I write this with a dog at my feet. After a great walk in the park yesterday during which the usual sniffing of other dog butts, running after birds, more sniffing……actually a whole load of sniffing and running occurred – anyways, after that walk my dogs now have to stay confined to the garden for 3 weeks. Thank God we have a garden. It’s not big but at least there are things to….well, to sniff!
This lockdown will take its toll in some ways, and it will help us to grow in other ways. I plan to teach the girls about training a dog. My dogs are not the most well-trained animals but I do understand the behaviour / reward thing….they come when I whistle if that counts?
For now the spaniel is happy at my feet – he scratches the door to come in whenever I am at the computer. I am really disappointed we are not allowed to walk the dogs. But I am glad we have the dogs, they will help us get through this. With any luck, they will be better trained pooches on the other side of the lockdown.
Holiday was cut short by a military lockdown. Not your usual reason.
It’s nice to be home. I’m trying to be optimistic. This is a chance to live differently. Thank the Gods we are allowed to walk the dogs. This is good for both my dogs and my marriage!
21 days can sometimes fly by. My children are confused about the interruption but I think they’ll cope fine.
We have food, we have plenty of work to do on the house, and actual job work which is still coming in over this period though to a lesser extent.

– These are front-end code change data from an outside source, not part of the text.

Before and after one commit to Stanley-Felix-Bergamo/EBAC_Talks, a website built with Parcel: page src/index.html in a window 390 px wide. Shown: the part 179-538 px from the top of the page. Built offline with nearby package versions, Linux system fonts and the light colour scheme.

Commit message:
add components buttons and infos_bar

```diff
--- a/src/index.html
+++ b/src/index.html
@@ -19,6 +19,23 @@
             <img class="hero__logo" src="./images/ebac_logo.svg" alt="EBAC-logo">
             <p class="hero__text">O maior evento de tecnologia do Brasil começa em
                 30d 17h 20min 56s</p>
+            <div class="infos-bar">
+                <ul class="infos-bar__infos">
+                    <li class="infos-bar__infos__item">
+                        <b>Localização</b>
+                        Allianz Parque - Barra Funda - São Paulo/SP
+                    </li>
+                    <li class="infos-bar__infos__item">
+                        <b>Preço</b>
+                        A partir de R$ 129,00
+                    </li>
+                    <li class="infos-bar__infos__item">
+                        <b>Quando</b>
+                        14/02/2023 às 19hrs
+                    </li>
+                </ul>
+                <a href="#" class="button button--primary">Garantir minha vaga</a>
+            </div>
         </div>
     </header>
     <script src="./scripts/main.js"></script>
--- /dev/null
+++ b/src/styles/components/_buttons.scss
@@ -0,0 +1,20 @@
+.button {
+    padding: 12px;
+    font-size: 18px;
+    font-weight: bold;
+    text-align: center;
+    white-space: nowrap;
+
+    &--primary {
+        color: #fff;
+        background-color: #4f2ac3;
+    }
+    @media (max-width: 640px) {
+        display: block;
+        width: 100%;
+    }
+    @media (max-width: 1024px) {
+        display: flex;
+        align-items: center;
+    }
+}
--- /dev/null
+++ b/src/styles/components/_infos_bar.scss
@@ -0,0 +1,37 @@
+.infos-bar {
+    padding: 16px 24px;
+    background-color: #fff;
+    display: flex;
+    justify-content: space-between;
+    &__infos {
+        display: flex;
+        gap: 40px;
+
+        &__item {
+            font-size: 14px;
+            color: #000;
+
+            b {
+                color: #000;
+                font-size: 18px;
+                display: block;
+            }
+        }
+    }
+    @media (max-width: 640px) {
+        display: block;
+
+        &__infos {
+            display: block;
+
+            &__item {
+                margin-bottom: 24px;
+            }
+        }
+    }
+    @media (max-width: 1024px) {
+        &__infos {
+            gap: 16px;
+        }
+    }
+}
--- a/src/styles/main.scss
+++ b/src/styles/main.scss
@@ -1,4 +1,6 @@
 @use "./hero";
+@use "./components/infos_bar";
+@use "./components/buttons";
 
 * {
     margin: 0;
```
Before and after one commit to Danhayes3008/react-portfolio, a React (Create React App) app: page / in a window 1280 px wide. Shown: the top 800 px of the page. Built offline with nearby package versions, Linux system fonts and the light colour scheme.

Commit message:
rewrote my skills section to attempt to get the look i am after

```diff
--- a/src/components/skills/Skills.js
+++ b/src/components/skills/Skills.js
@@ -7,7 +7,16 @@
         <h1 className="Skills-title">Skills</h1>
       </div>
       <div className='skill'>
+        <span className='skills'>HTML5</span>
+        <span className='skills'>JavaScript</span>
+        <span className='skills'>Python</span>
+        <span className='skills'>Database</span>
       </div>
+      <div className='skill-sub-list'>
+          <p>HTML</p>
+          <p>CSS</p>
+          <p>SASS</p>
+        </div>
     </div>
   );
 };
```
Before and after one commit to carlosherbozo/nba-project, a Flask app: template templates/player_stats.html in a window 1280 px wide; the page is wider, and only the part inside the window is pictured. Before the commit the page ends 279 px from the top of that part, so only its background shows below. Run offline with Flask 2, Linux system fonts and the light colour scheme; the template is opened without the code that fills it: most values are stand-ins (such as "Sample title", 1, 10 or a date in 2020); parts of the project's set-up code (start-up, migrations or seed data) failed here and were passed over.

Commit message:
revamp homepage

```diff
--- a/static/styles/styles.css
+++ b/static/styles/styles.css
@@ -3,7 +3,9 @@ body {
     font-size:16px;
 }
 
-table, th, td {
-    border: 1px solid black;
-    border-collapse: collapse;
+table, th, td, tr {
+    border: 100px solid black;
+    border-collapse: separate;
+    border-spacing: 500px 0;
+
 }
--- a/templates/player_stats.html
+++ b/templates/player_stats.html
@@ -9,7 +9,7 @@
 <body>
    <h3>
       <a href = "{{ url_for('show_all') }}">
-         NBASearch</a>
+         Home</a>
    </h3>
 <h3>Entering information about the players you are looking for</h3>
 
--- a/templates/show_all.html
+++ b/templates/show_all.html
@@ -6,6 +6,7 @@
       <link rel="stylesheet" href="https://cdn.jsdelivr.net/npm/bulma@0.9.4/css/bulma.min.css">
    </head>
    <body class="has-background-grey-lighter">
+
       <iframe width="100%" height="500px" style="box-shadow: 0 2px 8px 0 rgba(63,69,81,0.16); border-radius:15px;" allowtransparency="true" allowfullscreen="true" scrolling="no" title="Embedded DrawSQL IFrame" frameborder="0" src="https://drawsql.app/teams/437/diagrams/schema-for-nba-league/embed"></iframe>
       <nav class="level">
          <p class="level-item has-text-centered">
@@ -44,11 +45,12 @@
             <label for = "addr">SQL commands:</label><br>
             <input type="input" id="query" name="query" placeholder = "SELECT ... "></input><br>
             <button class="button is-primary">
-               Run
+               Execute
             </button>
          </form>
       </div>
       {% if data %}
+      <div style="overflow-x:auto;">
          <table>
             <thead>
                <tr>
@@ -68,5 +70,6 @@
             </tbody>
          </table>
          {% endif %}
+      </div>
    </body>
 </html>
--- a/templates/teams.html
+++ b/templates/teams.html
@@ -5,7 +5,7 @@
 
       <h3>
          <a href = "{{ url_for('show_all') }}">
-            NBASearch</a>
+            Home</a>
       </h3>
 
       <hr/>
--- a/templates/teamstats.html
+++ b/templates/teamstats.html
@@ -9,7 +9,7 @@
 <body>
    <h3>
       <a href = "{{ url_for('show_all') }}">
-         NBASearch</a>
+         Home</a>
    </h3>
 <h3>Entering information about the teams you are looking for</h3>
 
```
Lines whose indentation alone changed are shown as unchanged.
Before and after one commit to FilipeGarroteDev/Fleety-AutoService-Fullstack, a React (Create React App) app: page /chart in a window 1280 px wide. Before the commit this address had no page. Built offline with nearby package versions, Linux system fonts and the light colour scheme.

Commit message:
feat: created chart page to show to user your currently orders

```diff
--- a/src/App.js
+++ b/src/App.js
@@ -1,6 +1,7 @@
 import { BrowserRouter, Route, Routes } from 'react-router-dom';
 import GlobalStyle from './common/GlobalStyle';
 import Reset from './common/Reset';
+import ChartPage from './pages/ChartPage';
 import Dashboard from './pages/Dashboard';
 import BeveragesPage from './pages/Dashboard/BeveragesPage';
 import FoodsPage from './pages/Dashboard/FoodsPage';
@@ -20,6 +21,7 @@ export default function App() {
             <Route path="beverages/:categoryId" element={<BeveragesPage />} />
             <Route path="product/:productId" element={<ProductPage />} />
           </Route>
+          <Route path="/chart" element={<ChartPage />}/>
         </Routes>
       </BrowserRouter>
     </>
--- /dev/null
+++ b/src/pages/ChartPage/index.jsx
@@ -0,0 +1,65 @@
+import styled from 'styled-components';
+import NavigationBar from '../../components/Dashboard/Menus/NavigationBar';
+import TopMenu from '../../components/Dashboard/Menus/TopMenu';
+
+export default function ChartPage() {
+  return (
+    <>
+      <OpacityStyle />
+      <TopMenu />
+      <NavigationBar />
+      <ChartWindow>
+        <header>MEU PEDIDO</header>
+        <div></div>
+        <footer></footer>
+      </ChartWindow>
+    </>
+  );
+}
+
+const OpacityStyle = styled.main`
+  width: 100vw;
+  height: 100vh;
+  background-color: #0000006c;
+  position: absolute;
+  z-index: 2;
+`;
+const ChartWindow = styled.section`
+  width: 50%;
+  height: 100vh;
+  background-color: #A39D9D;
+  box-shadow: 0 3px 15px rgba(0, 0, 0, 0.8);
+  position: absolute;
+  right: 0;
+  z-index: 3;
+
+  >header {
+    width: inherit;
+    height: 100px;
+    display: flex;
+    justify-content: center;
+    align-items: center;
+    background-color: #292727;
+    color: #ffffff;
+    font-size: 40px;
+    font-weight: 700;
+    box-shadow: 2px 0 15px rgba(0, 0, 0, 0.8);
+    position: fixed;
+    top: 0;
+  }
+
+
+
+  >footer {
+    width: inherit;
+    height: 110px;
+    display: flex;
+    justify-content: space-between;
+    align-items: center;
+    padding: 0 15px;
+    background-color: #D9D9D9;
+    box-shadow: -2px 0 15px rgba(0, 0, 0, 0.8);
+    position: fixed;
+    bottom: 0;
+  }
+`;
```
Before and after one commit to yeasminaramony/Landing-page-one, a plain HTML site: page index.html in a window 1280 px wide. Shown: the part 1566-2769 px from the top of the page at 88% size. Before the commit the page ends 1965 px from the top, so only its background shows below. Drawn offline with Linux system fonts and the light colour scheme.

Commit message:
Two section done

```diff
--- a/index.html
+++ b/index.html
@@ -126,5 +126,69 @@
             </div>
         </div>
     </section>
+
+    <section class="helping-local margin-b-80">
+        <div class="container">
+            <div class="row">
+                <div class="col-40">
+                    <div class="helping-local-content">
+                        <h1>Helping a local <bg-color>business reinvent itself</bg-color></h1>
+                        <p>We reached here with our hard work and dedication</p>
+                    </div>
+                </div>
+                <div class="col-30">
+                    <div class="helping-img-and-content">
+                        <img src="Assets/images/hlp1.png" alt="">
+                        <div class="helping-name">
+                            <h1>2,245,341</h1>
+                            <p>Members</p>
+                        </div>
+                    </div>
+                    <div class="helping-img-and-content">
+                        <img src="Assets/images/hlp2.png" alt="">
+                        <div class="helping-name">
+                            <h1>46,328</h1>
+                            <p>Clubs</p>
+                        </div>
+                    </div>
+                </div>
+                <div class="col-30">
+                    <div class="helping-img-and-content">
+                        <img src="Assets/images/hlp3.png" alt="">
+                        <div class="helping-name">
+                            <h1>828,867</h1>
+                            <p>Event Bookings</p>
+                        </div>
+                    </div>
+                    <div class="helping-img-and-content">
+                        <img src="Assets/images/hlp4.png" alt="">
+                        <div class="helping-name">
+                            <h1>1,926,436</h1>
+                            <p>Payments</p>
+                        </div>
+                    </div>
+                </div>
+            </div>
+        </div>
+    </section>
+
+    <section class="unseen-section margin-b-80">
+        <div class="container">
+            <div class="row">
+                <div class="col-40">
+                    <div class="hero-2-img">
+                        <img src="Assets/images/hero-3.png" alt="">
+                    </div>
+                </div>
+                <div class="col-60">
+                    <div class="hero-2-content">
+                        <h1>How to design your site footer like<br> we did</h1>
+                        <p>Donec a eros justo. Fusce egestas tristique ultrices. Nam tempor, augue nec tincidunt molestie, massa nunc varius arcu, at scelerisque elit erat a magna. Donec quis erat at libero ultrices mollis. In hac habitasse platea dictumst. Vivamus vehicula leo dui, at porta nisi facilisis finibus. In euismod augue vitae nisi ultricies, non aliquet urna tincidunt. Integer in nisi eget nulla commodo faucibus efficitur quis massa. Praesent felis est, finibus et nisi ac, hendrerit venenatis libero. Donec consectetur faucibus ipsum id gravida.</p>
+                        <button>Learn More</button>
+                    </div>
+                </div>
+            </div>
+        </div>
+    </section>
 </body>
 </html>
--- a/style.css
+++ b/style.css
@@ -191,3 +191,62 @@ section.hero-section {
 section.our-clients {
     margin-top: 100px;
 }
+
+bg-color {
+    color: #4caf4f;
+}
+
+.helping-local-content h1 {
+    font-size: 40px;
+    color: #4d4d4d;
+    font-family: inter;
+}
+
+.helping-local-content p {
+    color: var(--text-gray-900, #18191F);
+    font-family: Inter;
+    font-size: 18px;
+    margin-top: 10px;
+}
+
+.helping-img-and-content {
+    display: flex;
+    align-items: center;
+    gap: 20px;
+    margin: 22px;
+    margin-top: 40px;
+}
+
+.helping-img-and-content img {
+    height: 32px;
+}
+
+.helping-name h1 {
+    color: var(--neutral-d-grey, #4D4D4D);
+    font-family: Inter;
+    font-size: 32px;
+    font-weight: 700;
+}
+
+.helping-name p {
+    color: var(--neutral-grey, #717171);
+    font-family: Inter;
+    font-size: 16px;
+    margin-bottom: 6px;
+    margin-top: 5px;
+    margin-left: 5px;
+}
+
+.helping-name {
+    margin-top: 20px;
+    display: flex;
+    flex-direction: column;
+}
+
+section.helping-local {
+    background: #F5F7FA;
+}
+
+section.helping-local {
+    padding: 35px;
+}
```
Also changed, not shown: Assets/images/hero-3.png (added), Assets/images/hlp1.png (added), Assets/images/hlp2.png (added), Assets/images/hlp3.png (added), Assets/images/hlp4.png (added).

We have entertainment, a garden with a pool. We have space in the house and we have shops down the road. We have every chance of side stepping this damned virus.
Here’s to healthy kids, dogs, marriages and national lockdowns.
An unexpected halt to an idea will cause heartbreak. Heartbreak is inevitable and yet we spend most our lives trying to avoid it. How to live with heartbreak?
Like most of the world, South Africa is shutting down in response to the corona virus. It is heartbreaking. Heartbreaking for my kids who have had their holiday cut short. Heartbreaking for my wife and I to forget all the plans we had made. Our ideas around freedom, health, community are all being challenged. This too is a heartbreak. How to live with heartbreak? I’m finding this quote from David Whyte helpful:
If heartbreak is inevitable and inescapable, it might be asking us to look for it and make friends with it, to see it as our constant and instructive companion, and perhaps, in the depth of its impact as well as in its hindsight, and even, its own reward. Heartbreak asks us not to look for an alternative path, because there is no alternative path. It is an introduction to what we love and have loved, an inescapable and often beautiful question, something and someone that has been with us all along, asking us to be ready for the ultimate letting go.
The quote suggests that there is a use to this feeling of loss and damage. We must be ready to let go. We must all get ready to die. Not just in times of crisis but every day. Use the time you’re given as if you will have to let it all go one day. As if your time will come to an end. Because it will.